Data provided.
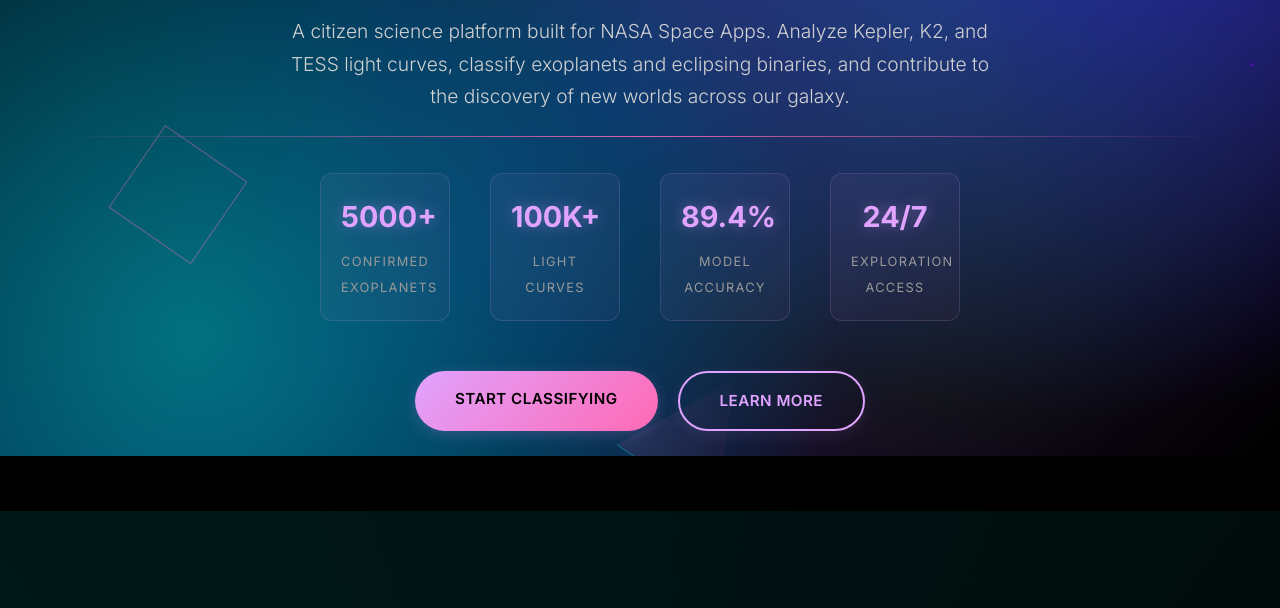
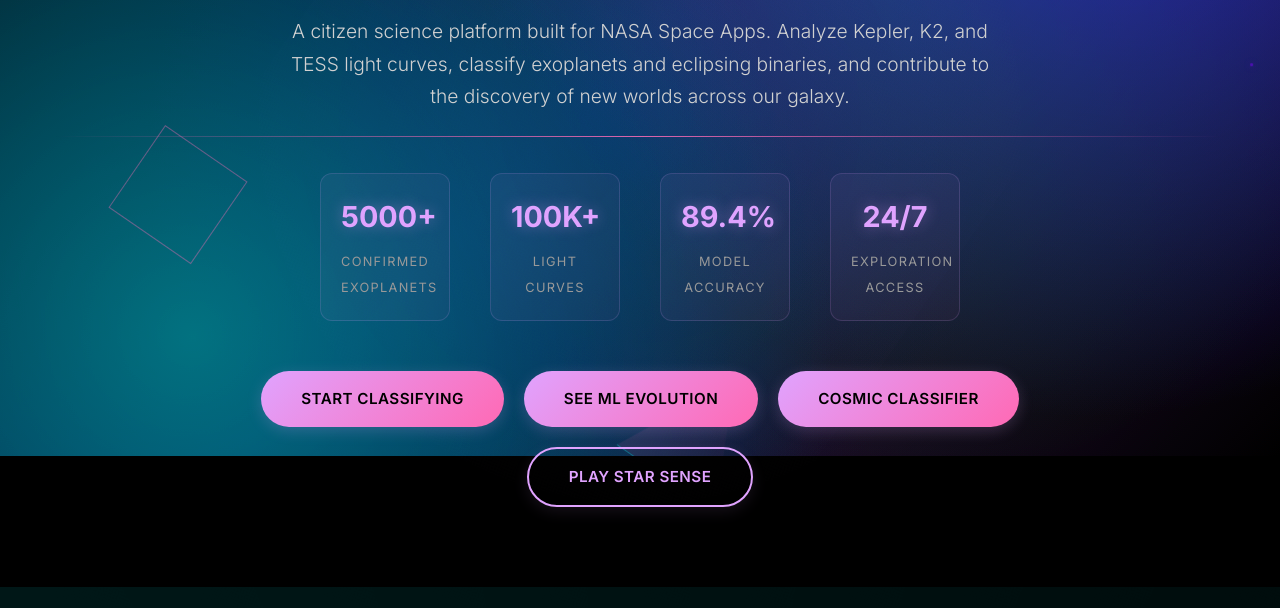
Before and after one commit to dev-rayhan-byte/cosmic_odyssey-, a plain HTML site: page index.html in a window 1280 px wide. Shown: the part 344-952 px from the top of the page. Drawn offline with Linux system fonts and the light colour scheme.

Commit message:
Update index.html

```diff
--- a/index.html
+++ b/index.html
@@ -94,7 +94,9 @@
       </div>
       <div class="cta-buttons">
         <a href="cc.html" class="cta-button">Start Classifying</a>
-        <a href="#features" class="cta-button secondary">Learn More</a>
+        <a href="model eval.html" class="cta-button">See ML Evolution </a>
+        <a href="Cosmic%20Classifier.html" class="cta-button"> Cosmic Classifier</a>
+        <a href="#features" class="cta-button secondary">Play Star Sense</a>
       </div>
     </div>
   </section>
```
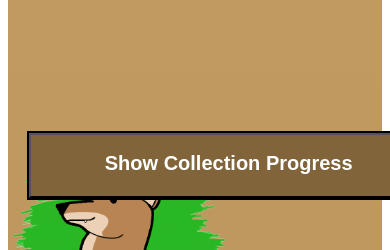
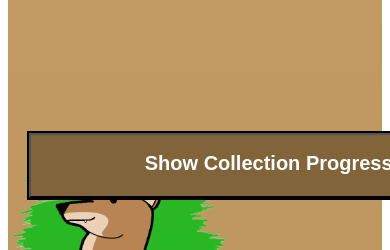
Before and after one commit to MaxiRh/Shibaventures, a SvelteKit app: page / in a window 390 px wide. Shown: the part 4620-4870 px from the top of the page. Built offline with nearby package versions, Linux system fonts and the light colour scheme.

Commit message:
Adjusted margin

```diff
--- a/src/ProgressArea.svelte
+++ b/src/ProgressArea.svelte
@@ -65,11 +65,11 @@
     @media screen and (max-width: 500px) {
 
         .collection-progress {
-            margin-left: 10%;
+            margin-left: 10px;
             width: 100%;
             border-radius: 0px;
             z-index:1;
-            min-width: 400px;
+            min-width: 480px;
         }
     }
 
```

Aim of the task. For the word "width", return every line of the records that holds it.

Response to the task.
     @media screen and (max-width: 500px) {
             width: 100%;
-            min-width: 400px;
+            min-width: 480px;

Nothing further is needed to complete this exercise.